- [Your task]: Among the entries that follow, find the lines containing the string "scale" and copy them.

Screenshot and code edit data:
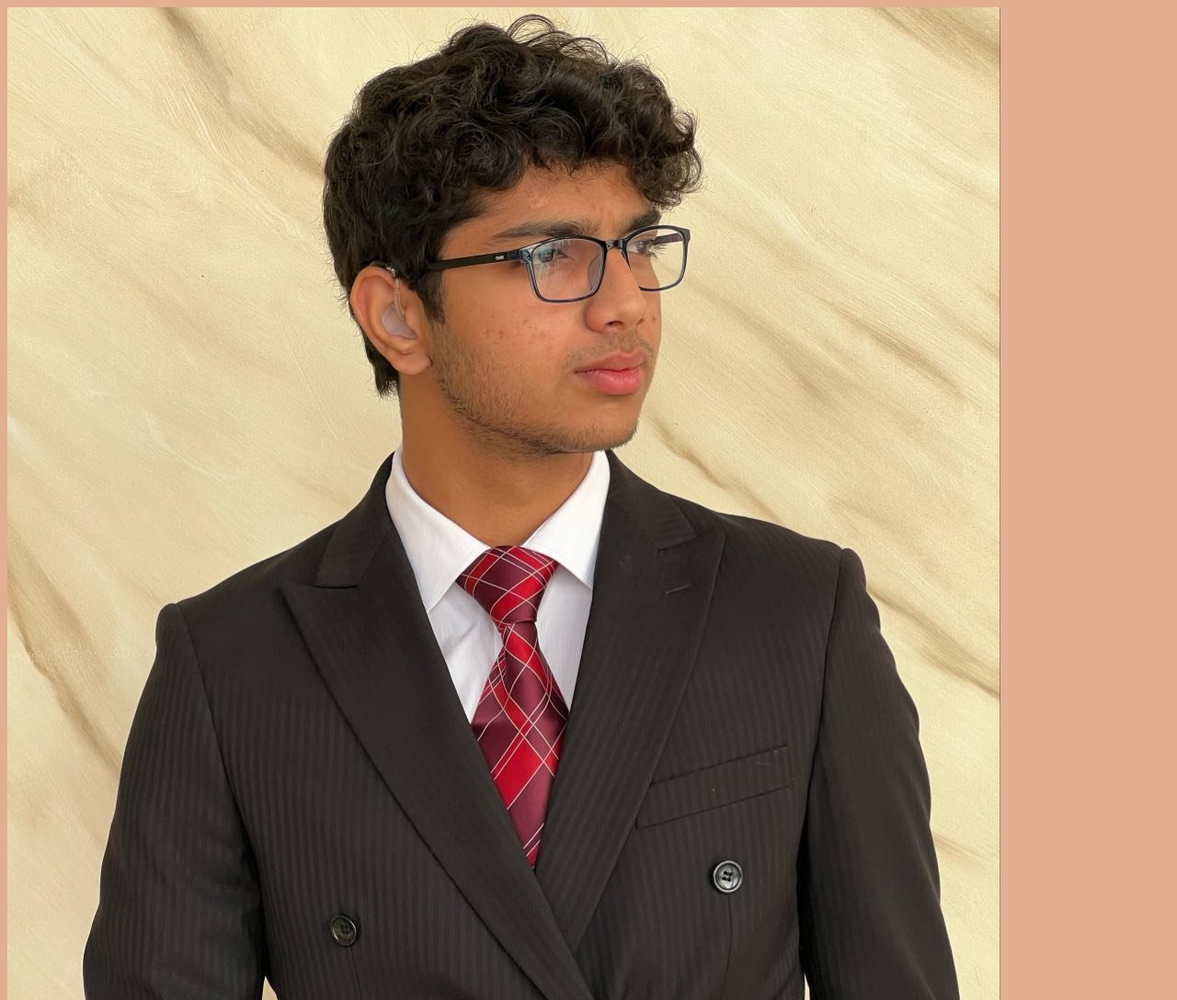
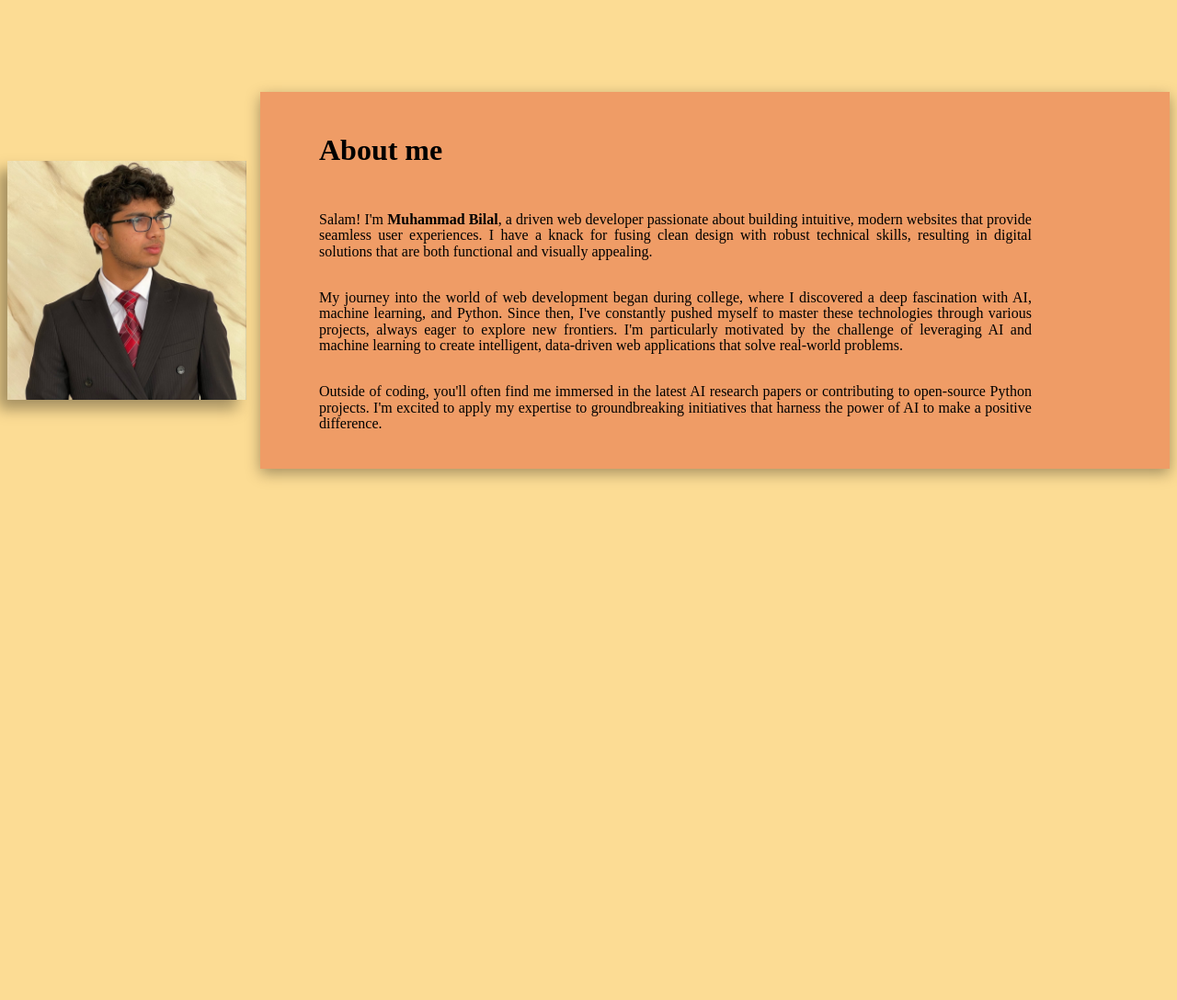
Before and after one commit to muhamad-bilal/homepage, a plain HTML site: page index.html in a window 1280 px wide. Shown: the top 1088 px of the page at 92% size. After the commit the page ends 800 px from the top, so only its background shows below. Drawn offline with Linux system fonts and the light colour scheme; a web font is replaced by a local one.

Commit message:
finished header

```diff
--- a/index.html
+++ b/index.html
@@ -5,12 +5,24 @@
     <meta http-equiv="X-UA-Compatible" content="IE=edge">
     <meta name="viewport" content="width=device-width, initial-scale=1.0">
     <link rel="stylesheet" href="style.css">
+    <link rel="preconnect" href="https://fonts.googleapis.com">
+    <link rel="preconnect" href="https://fonts.gstatic.com" crossorigin>
+    <link href="https://fonts.googleapis.com/css2?family=Abhaya+Libre:wght@400;500;600;700;800&display=swap" rel="stylesheet">
     <title>Homepage</title>
 </head>
 <body>
     <header>
-        <div class="hleft"><img id="img1" src="/Images/dp.jpg" alt="profile picture"></div>
-        <div class="hright">About me</div>
+        <div class="hleft"><img id="img1" src="dp.jpg" alt="profile picture"></div>
+        <div class="hright">
+            <h1>About me</h1>
+            <div class="about-text">
+                <p>Salam! I'm <b>Muhammad Bilal</b>, a driven web developer passionate about building intuitive, modern websites that provide seamless user experiences. I have a knack for fusing clean design with robust technical skills, resulting in digital solutions that are both functional and visually appealing.</p>
+                <p>My journey into the world of web development began during college, where I discovered a deep fascination with AI, machine learning, and Python. Since then, I've constantly pushed myself to master these technologies through various projects, always eager to explore new frontiers. I'm particularly motivated by the challenge of leveraging AI and machine learning to create intelligent, data-driven web applications that solve real-world problems.</p>
+                <p>Outside of coding, you'll often find me immersed in the latest AI research papers or contributing to open-source Python projects. I'm excited to apply my expertise to groundbreaking initiatives that harness the power of AI to make a positive difference.</p>
+            </div>
+        </div>
     </header>
+
+    <div class="headline"></div>
 </body>
 </html>
--- a/style.css
+++ b/style.css
@@ -1,3 +1,50 @@
 body{
-    background-color: #e4ae93;
+    background-color: #FCDC94;
 }
+header{
+    display: flex;
+    max-width: 1500px;
+    margin:auto;
+    margin-top: 100px;
+    gap: 15px;
+}
+.hleft{
+    display: flex;
+    align-items: center;
+}
+.hleft img {
+    width: 260px;
+    box-shadow: rgba(0, 0, 0, 0.35) -10px 10px 15px;
+    user-select: none;
+
+    /* opacity: 0;
+    filter: blur(5px);
+    transform: scale(1) translateX(-100%);
+    transition: all 1s ease-out; */
+}
+
+.hright{
+    background-color: #EF9C66;
+    padding: 1.5rem 4rem;
+    display: flex;
+    flex-direction: column;
+    justify-content: space-around;
+    box-shadow: rgba(0, 0, 0, 0.35) 0px 5px 15px;
+
+}
+h1{
+    font-family: "Abhaya Libre", serif;
+    font-weight: 700;
+    font-style: normal;
+}
+.about-text {
+    font-family: "Abhaya Libre", serif;
+    font-weight: 400;
+    font-style: normal;
+    margin-top: 10px;
+    padding-right: 10%;
+    line-height: 1.1em;
+    text-align: justify;
+    display: flex;
+    flex-direction: column;
+}
```
Also changed, not shown: dp.jpg (renamed from Images/dp.jpg).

- [Task solution]:
     <meta name="viewport" content="width=device-width, initial-scale=1.0">
+    transform: scale(1) translateX(-100%);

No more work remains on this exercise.